Over at The Preacher, Charles is musing about the implications of radical "free will" and its effects regarding God's sovereignty. As it turns out, I've been thinking a little about this topic recently. (And when I say "a little," I mean it; you'll see that shortly.) So here's a brief, slight, small, observation regarding Arminianism and its accessory, radical or "libertarian" free will.
(Because of my need to preserve energy, I just Wikipediazed "Arminianism" - I apologize in advance for the mental energy you will need to exert if you're unfamiliar with this jargon. If it makes you feel better, you can just close the browser in frustration now. The blog will continue its slightly esoteric existence without you...)
It just so happens that other than prevenient grace**, radical free will is one of the aspects of Arminianism that strike me as strange, off-balance, and ridiculous. And now, to atone for merely linking, "Arminianism," I'll explain.
Radical (or libertarian or contra-causal) free will is the concept of human freedom that maintains that at any point we make a decision, we could also have made the opposite decision(s). Example: I choose to brew dark Ethiopian coffee; I could also have chosen not to, or to brew a medium Costa Rican blend.
At first glance, this idea of freedom seems intuitively true. Problem is, it deconstructs. We end up denying, effectively, that people have convincing reasons for what they do. I am forced to argue that I could choose to kiss Lindsay goodbye in the morning or kick her in the shins--within the same framework of motive. "Choice" becomes indifferent and random.
Policeman: Why did you follow that man for ten miles, corner him in a cul de sac, and taunt him into a round of fisticuffs?

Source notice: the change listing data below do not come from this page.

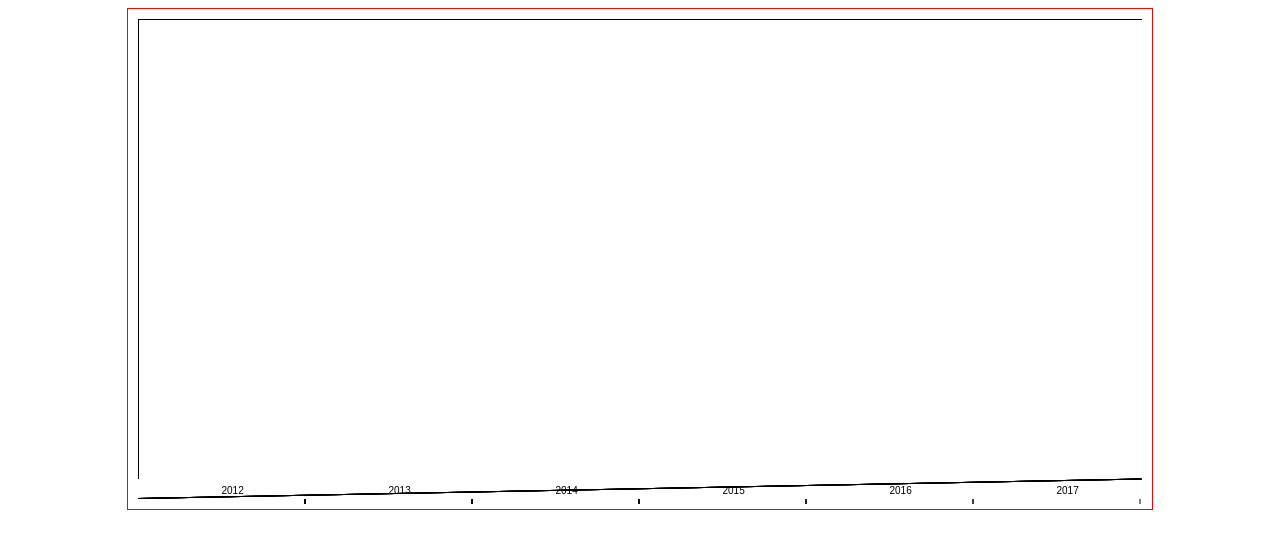
Repository: cw19931024/Demo
Page: canvas.html
The author's editor kept a copy of each file at every save. The page is drawn from the files as they stood at one save, then again after the next save.
The browser window is 1280 px wide. The pictures show the whole page.

Above is the page before, as saved 2017-07-27 14:20:44.

After the next save:
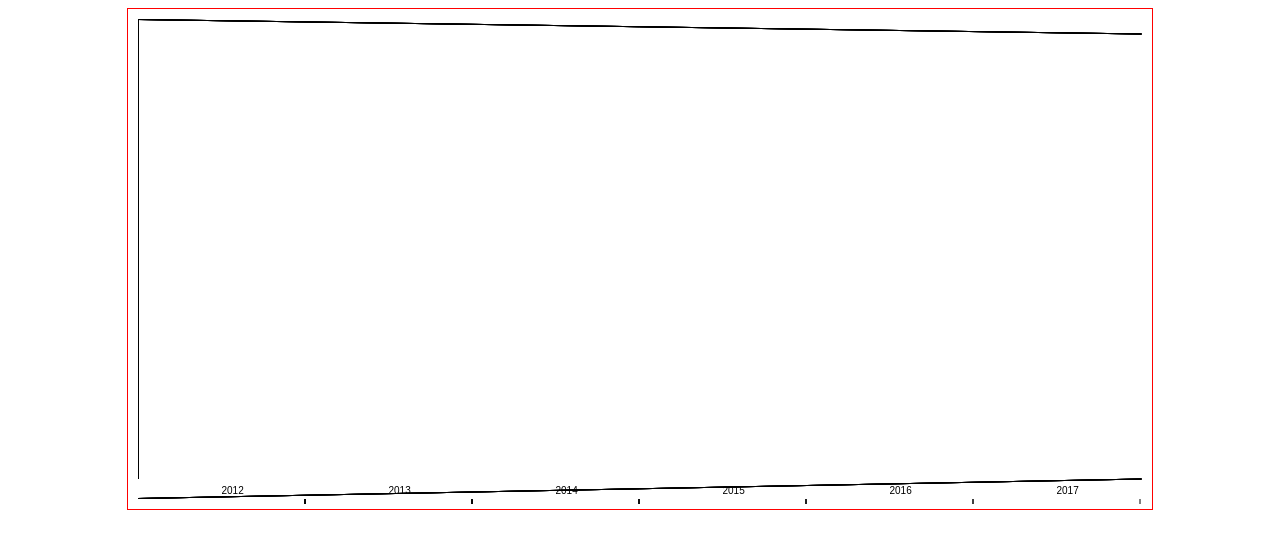
Saved 19 s later.
--- a/canvas.html
+++ b/canvas.html
@@ -48,7 +48,7 @@
     Edit('moveTo',[padding,height-padding-0.5]);
     Edit('lineTo',[width-padding-0.5,height-padding-20]);
     Edit('moveTo',[padding,padding + 0.5]);
-    Edit('lineTo',[width - padding - 0.5,padding + 0.5]);
+    Edit('lineTo',[width - padding - 0.5,padding + 15]);
     context.stroke();
 
     for(var i=0;i<data.length;i++){

After the save that followed:
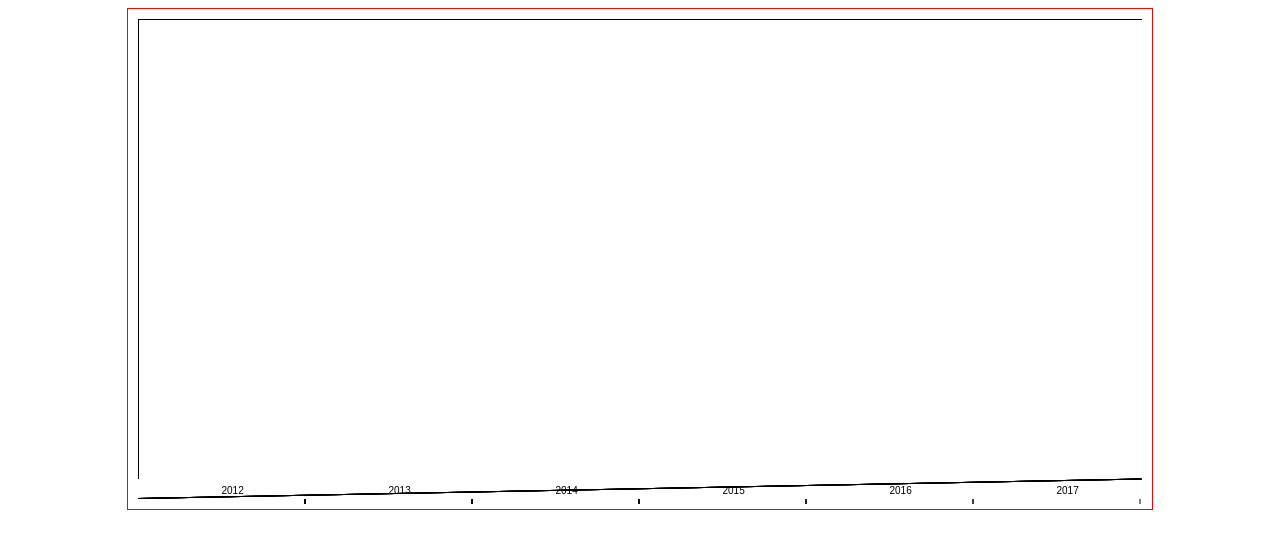
Saved 4 s later.
--- a/canvas.html
+++ b/canvas.html
@@ -48,7 +48,7 @@
     Edit('moveTo',[padding,height-padding-0.5]);
     Edit('lineTo',[width-padding-0.5,height-padding-20]);
     Edit('moveTo',[padding,padding + 0.5]);
-    Edit('lineTo',[width - padding - 0.5,padding + 15]);
+    Edit('lineTo',[width - padding - 0.5,padding + 0.5]);
     context.stroke();
 
     for(var i=0;i<data.length;i++){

Me: Because I was having a great day and was enjoying a pleasant drive home, when all of a sudden, the idea came to me. I decided to go for it.
In the real world, we do have reasons for the things we do. Even the most nonsensical actions can be explained once you get the man to 'fess up. Ask my wife for stories. There was a reason I kicked a hole in the plywood door instead of delivering a strong uppercut to the brick wall.
What cannot be explained is how anyone could make either of two decisions when the choices in question were dramatically different. Like, say, giving your life to the Creator of the world or laughing in his face. The same rationale does not provide a suitable motive for both situations. In other words, if radical, libertarian, contra-causal free will is in operation, we may as well shut down our law courts and remove "motive" from the dictionary. This world is crazy, yes, but not that crazy. People who pop champagne corks and jump off bridges typically do so for different reasons.
So, that's what I think.
And now, the addendum.
** Prevenient grace
Simply stated, prevenient grace is the idea that God extended enough grace to everyone to be saved. He invited everyone to join his Facebook account. Some people said yes. And then God, enjoying the benefit of eternal foresight, decided, "OK, these people who will accept my invitation to be friends--I would like them to be my friends. In fact, these people who will decide to be my friends I will 'predestine' to be my friends." In other words:
People who accept prevenient grace: We will be your friends, God.
God: Because I see that you will be my friends, I choose you to be my friends.
This strikes me as the kind of thing I made up in junior high to solve some of God's pr problems. Which is one reason I can't believe it now. It reminds me too much of myself when I was young and silly and thought you could fix the Bible like a crossword puzzle. Also, there are verses like John 15:16.